Sunday, October 5, 2014
Taking place ten years after the first film, it sees FBI Agent Clarice Starling (Julianne Moore) in a lousy position with her job on the line after a botched bust, no respect from her peers (one of whom is Ray Liotta at his slimy best) and in general, one thoroughly screwed individual. She gets pulled into a scheme by one of Hannibal Lecter's victims, a gruesomely disfigured rich guy named Mason Verger (Gary Oldman in an uncredited performance) who wants revenge on the good doctor and then... Well, things get sort of convoluted.
Honestly, the film is a bit of a bore whenever Anthony Hopkins isn't on screen. Julianne Moore is a good actress and she's a fine replacement for Jodie Foster but the stuff they have her do and go through could have been done by any actress. As with the first one, she is constantly second guessed and doubted by her male superiors but unlike the first one film where it was sort of subtle and worked, here it just feels played out and obvious. The bizarre romantic undertones between her and Lecter from the first film are also revisited here, they work okay but slow down things a little too much for my liking.
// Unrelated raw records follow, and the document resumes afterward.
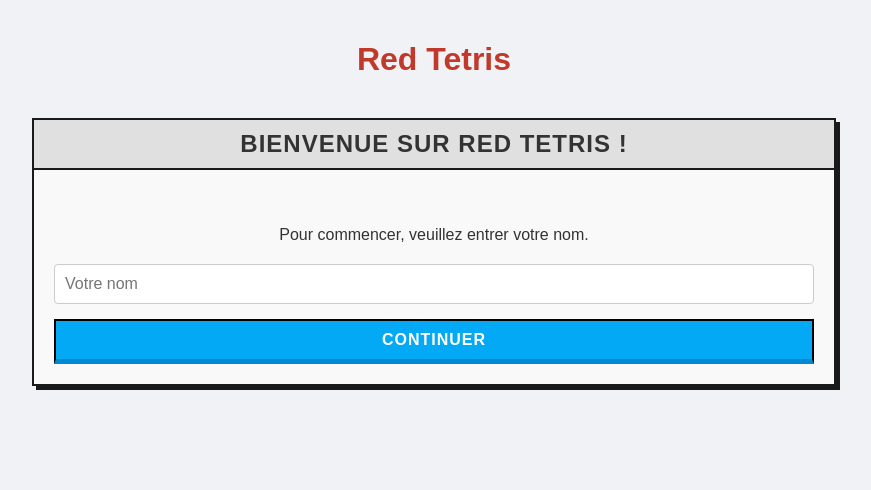
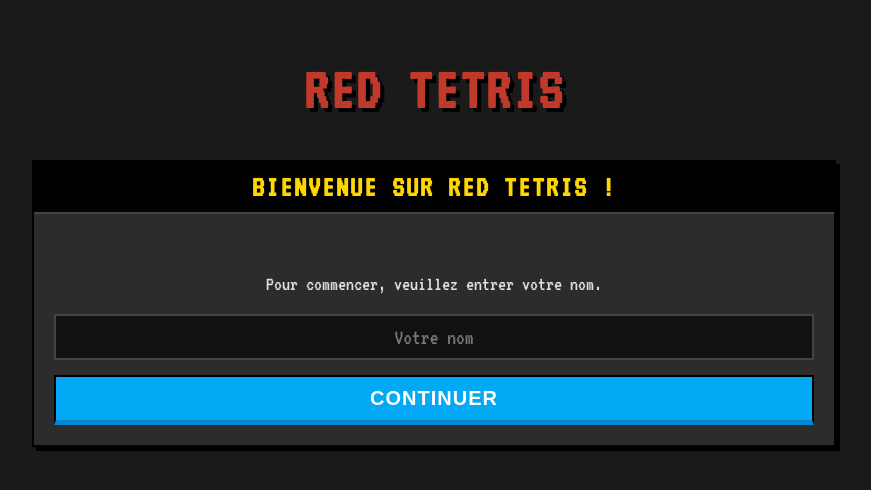
Before and after one commit to pbeheyt/red-tetris, a Vue app: page / in a window 1280 px wide. Shown: the top 490 px of the page, without its empty margins (206-1077 px from the left). Built offline with nearby package versions, Linux system fonts and the light colour scheme; no server answers.

Commit message:
Implement global retro theme and typography

```diff
--- a/src/client/App.vue
+++ b/src/client/App.vue
@@ -29,13 +29,33 @@ onMounted(() => {
 </template>
 
 <style>
-/* Styles globaux - non "scoped" pour s'appliquer à toute l'application */
+/* --- Styles Globaux --- */
+@import url('https://fonts.googleapis.com/css2?family=VT323&display=swap');
+
+:root {
+  --background-color: #1a1a1a;
+  --background-color-card: #2c2c2c;
+  --text-color: #e0e0e0;
+  --primary-color: #FFD700; /* Jaune doré arcade */
+  --border-color: #444;
+  --red-pelican: #c0392b;
+}
+
 body {
-  font-family: Arial, sans-serif;
-  background-color: #f0f2f5;
+  font-family: 'VT323', monospace;
+  font-size: 20px; /* La police pixel a besoin d'être plus grande */
+  background-color: var(--background-color);
+  color: var(--text-color);
   margin: 0;
   padding: 0;
-  color: #333;
+
+  /* Look pixel parfait */
+  -webkit-font-smoothing: none;
+  -moz-osx-font-smoothing: grayscale;
+  image-rendering: -moz-crisp-edges;
+  image-rendering: -webkit-crisp-edges;
+  image-rendering: pixelated;
+  image-rendering: crisp-edges;
 }
 
 #main-container {
@@ -49,7 +69,15 @@ header {
   margin-bottom: 20px;
 }
 
+h1, h2, h3, h4, h5, h6 {
+  color: var(--primary-color);
+  letter-spacing: 2px;
+  text-transform: uppercase;
+}
+
 h1 {
-  color: #c0392b; /* Rouge "Red Pelicans" */
+  color: var(--red-pelican);
+  font-size: 3em;
+  text-shadow: 4px 4px 0px #000;
 }
 </style>
--- a/src/client/components/MultiBoardGrid.vue
+++ b/src/client/components/MultiBoardGrid.vue
@@ -50,7 +50,7 @@ const cols = computed(() => {
 }
 .player-name {
   margin-bottom: 8px;
-  color: black;
+  color: inherit;
   font-size: 1em;
   font-weight: bold;
   text-align: center;
--- a/src/client/components/ui/BaseCard.vue
+++ b/src/client/components/ui/BaseCard.vue
@@ -16,32 +16,24 @@
 
 <style scoped>
 .base-card {
-  background-color: #f9f9f9;
-  border: 2px solid #1a1a1a;
-
-  /* Ombre portée dure, style 8-bit, pour la profondeur */
-  box-shadow: 4px 4px 0px 0px #1a1a1a;
-
-  /* Pas de coins arrondis pour un look "bloc" */
+  background-color: var(--background-color-card, #2c2c2c);
+  border: 2px solid #000;
+  box-shadow: 4px 4px 0px 0px #000;
   border-radius: 0;
-
-  margin: 40px auto; /* Centre la carte et ajoute de l'espace vertical */
+  margin: 40px auto;
   max-width: 800px;
+  color: var(--text-color, #e0e0e0);
 }
 
 .card-header {
   padding: 10px 15px;
-  background-color: #e0e0e0;
-  border-bottom: 2px solid #1a1a1a;
+  background-color: #000;
+  border-bottom: 2px solid var(--border-color, #444);
   text-align: center;
 }
 
-/* Cible directement les éléments de titre pour un style cohérent */
 .card-header > :first-child {
   margin: 0;
-  font-weight: bold;
-  text-transform: uppercase;
-  letter-spacing: 1px;
 }
 
 .card-content {
--- a/src/client/views/HomeView.vue
+++ b/src/client/views/HomeView.vue
@@ -49,9 +49,17 @@ const continueToMenu = () => {
 }
 
 .name-input {
+  font-family: inherit; /* Pour utiliser VT323 */
+  font-size: 1.1em;
+  background-color: #111;
+  color: var(--text-color, #e0e0e0);
+  border: 2px solid var(--border-color, #444);
+  border-radius: 0;
   padding: 10px;
-  font-size: 1em;
-  border: 1px solid #ccc;
-  border-radius: 4px;
+  text-align: center;
+}
+
+.name-input::placeholder {
+  color: #777;
 }
 </style>
--- a/src/client/views/MenuView.vue
+++ b/src/client/views/MenuView.vue
@@ -179,11 +179,18 @@ const handleChangeName = () => {
 }
 
 .room-name-input {
+  font-family: inherit;
+  font-size: 1em;
+  background-color: #111;
+  color: var(--text-color, #e0e0e0);
+  border: 2px solid var(--border-color, #444);
+  border-radius: 0;
   padding: 10px;
-  font-size: 1em;
-  border: 1px solid #ccc;
-  border-radius: 8px;
   flex-grow: 1;
+}
+
+.room-name-input::placeholder {
+  color: #777;
 }
 
 
@@ -199,19 +206,20 @@ table {
 
 th, td {
   padding: 12px 15px;
-  border-bottom: 1px solid #ddd;
+  border-bottom: 1px solid var(--border-color, #444);
   text-align: left;
   vertical-align: middle;
 }
 
 th {
-  background-color: #f2f2f2;
+  background-color: #111;
+  font-size: 1.1em;
 }
 
 
 .status {
   font-size: 0.9em;
-  color: black;
+  color: inherit;
 }
 
 .status-lobby {
```
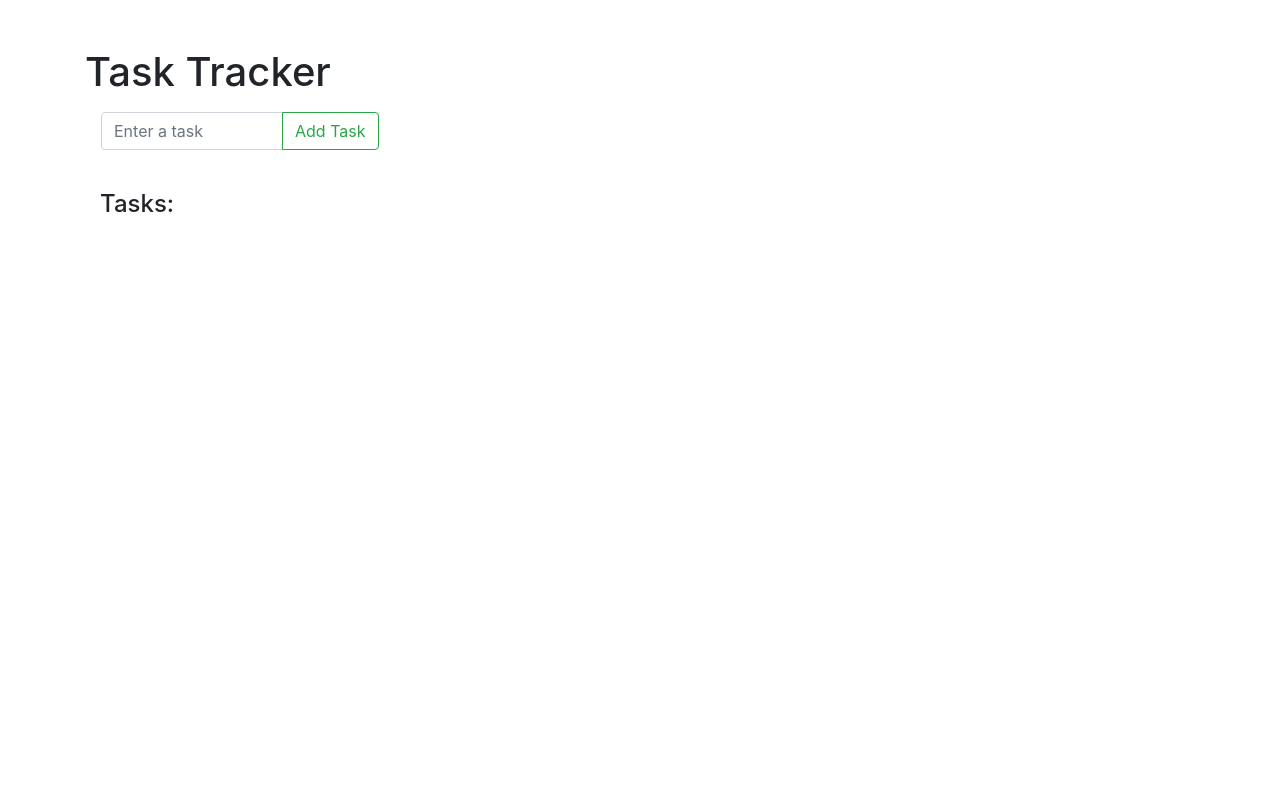
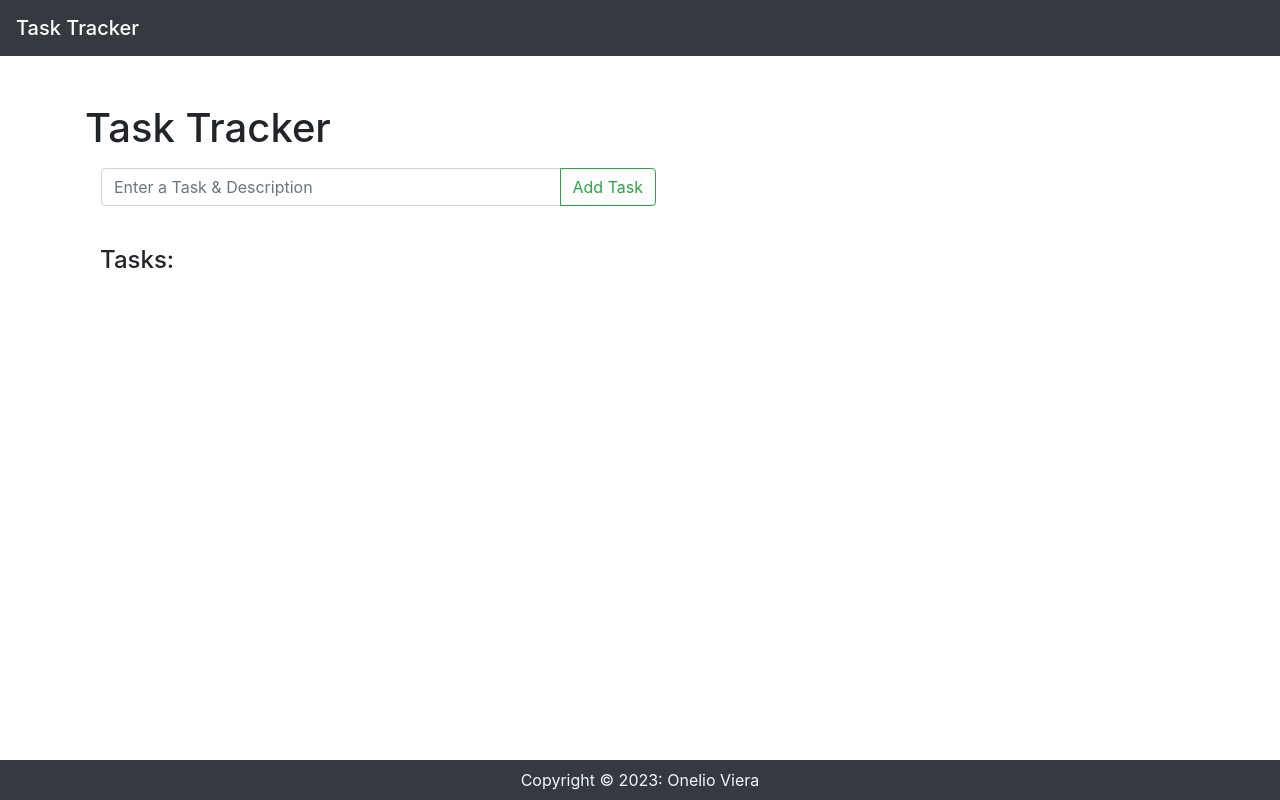
Before and after one commit to OnelioViera/flask-task-app, a Flask app: page / in a window 1280 px wide. Run offline with Flask 3, Linux system fonts and the light colour scheme; some libraries are stand-ins or nearby versions.

Commit message:
updated files

```diff
--- /dev/null
+++ b/static/app.css
@@ -0,0 +1,9 @@
+.ft-content {
+  background-color: #343a40;
+  color: aliceblue;
+  margin: 0px;
+}
+
+h1 {
+  font-size: 40px;
+}
--- a/templates/base.html
+++ b/templates/base.html
@@ -3,14 +3,26 @@
 
 <head>
     <title>Task Maker</title>
+
     <link rel="stylesheet" href="https://cdn.jsdelivr.net/npm/bootstrap@4.1.3/dist/css/bootstrap.min.css"
         integrity="sha384-MCw98/SFnGE8fJT3GXwEOngsV7Zt27NXFoaoApmYm81iuXoPkFOJwJ8ERdknLPMO" crossorigin="anonymous">
+    <link rel="stylesheet" href="/static/app.css">
+
 </head>
+<nav class="navbar navbar-light bg-dark">
+    <span class="navbar-brand mb-0 h1 text-white">Task Tracker</span>
+</nav>
 
 <body>
 
     {% block content %}Content Goes Here{% endblock %}
 
+
+    <!-- Start Footer -->
+    <footer>
+        <p class="ft-content text-center p-2 fixed-bottom">Copyright &copy 2023: Onelio Viera</p>
+    </footer>
+    <!-- End Footer -->
     <script src=" https://code.jquery.com/jquery-3.3.1.slim.min.js"
         integrity="sha384-q8i/X+965DzO0rT7abK41JStQIAqVgRVzpbzo5smXKp4YfRvH+8abtTE1Pi6jizo"
         crossorigin="anonymous"></script>
--- a/templates/index.html
+++ b/templates/index.html
@@ -6,8 +6,8 @@
     <div class="container mt-5">
         <h1>Task Tracker</h1>
         <form action="/add_task" method="POST">
-            <div class="input-group m-3 w-25">
-                <input type="text" name="task" class="form-control" placeholder="Enter a task"">
+            <div class="input-group m-3 w-50">
+                <input type="text" name="task" class="form-control" placeholder="Enter a Task &amp; Description"">
                 <div class=" input-group-append">
                 <button type="submit" class="btn btn-outline-success" data-toggle="tooltip" data-placement="top"
                     title="Add Task" value="Add Task">Add Task</button>
@@ -22,9 +22,9 @@
                     {% for task in tasks %}
                     {% endfor %}
                 </ul>
-                <ul>
+                <ul class="list-group">
                     {% for task in tasks %}
-                    <li class="mb-2">
+                    <li class="list-group-item d-flex justify-content-between align-items-center mb-2">
                         {{ task }}
                         <form action="/delete_task" method="POST" style="display: inline;">
                             <input type="hidden" name="task" value="{{ task }}">
```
Fortunately, large swathes of the movie are given to Anthony Hopkins and his demented character. While he was creepy as hell as a supporting character in the first film, his lead role here turns the movie at times into an extremely gruesome take on every Vincent Price movie from the early seventies. Hopkins is good in this more over the top version of Lecter and he has some wonderful exchanges with Italian cop named Pazzi (Lecter is hiding out in Italy, posing as an art expert) played by Giancarlo Giannini who is suspicious of him. Pazzi is eventually bribed by Verger to arrange for Lecter to be captured and the scene where Hannibal gets his revenge on the cop is a lovely bit of grand guignol as Hopkins channels his inner Vincent Price while killing the man in a nicely disgusting manner.
He tops this later during the finale where he captures the Ray Liotta character after abducting Clarice after saving her life and forcing her to watch as he feeds Liotta bits of his own brain. It's a hell of a showstopper, honestly one of the grossest things I've ever seen in a movie and makes the more emotional psychological showdown between Lecter and Clarice almost an afterthought.
Overall though, the film has to be considered a failure as a sequel to the original. It substitutes subtle eerie moments for more over the top theatrics (Hopkins and Oldman chew so much scenery that there is literally nothing left for the other actors to dig into) and in the end it is just as unsatisfying as the book it was based on... Though not as weird. It's too long, the pacing is off and at the end of the day it's not a great sequel to the original.
It is, however, modestly entertaining if you look at it as the greatest movie Vincent Price never made. I don't know, maybe I'm just a sucker for Dino DeLaurentiis productions.